*** Begin section ***

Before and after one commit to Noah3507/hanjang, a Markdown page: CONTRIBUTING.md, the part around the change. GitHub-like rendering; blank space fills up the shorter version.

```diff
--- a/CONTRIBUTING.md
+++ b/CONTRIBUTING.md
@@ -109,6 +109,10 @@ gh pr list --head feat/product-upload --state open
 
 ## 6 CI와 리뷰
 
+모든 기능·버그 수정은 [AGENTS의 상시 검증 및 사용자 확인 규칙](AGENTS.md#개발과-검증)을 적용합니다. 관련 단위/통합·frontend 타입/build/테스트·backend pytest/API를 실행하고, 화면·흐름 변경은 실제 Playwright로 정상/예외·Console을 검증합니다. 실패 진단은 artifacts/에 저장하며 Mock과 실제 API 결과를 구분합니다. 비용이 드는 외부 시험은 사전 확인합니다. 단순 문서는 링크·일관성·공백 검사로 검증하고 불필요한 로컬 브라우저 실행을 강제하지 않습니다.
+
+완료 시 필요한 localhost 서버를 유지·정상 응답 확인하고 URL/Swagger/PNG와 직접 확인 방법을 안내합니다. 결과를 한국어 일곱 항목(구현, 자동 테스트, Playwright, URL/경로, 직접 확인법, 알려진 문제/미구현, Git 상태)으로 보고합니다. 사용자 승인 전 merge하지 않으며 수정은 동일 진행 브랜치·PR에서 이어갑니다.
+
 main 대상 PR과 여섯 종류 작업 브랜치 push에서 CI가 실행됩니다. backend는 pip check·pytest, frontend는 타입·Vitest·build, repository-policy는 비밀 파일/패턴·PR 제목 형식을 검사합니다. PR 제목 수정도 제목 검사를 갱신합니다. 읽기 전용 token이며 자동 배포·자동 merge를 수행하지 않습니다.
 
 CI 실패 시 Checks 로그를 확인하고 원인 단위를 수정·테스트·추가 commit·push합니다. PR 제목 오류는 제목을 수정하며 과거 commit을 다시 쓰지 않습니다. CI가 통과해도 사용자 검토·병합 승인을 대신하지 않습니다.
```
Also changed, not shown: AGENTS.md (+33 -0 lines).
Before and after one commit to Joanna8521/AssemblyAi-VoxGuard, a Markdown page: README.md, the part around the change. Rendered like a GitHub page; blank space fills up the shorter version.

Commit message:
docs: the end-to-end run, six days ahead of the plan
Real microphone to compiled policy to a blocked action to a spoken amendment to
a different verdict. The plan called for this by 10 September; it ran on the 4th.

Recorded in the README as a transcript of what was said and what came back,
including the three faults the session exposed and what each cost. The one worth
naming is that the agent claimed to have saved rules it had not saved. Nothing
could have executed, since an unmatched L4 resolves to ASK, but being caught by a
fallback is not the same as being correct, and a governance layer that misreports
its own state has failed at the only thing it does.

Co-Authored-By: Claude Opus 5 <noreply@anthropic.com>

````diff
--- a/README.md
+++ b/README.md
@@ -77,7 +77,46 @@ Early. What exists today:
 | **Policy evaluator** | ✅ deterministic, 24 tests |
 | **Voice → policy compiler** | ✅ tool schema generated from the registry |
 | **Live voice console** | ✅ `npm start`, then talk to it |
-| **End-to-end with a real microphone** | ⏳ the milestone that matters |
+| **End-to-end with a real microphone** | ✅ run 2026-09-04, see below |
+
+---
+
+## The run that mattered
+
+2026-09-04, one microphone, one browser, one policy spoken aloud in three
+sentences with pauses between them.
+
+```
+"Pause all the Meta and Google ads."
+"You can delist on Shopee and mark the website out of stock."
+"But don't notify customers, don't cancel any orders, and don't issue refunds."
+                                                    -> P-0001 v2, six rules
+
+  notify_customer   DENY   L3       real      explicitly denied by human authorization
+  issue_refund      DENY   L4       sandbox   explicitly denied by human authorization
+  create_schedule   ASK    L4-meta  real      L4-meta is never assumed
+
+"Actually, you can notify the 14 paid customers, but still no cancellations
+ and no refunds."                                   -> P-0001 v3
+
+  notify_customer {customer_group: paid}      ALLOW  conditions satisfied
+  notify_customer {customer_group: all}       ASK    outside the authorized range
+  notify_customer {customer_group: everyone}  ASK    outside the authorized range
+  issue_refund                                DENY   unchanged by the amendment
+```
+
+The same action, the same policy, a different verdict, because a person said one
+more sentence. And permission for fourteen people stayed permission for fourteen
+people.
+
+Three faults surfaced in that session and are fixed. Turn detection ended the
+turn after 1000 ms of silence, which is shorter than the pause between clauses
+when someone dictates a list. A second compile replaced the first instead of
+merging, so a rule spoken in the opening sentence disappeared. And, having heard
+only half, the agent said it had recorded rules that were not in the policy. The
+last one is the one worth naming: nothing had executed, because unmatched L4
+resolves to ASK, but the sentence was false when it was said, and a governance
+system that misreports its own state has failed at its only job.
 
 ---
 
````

*** End section ***

PROBLEM TO SOLVE: Check every line of the data, and copy the ones that contain "said".

EXERCISE RESPONSE:
Recorded in the README as a transcript of what was said and what came back,
+The same action, the same policy, a different verdict, because a person said one
+only half, the agent said it had recorded rules that were not in the policy. The
+resolves to ASK, but the sentence was false when it was said, and a governance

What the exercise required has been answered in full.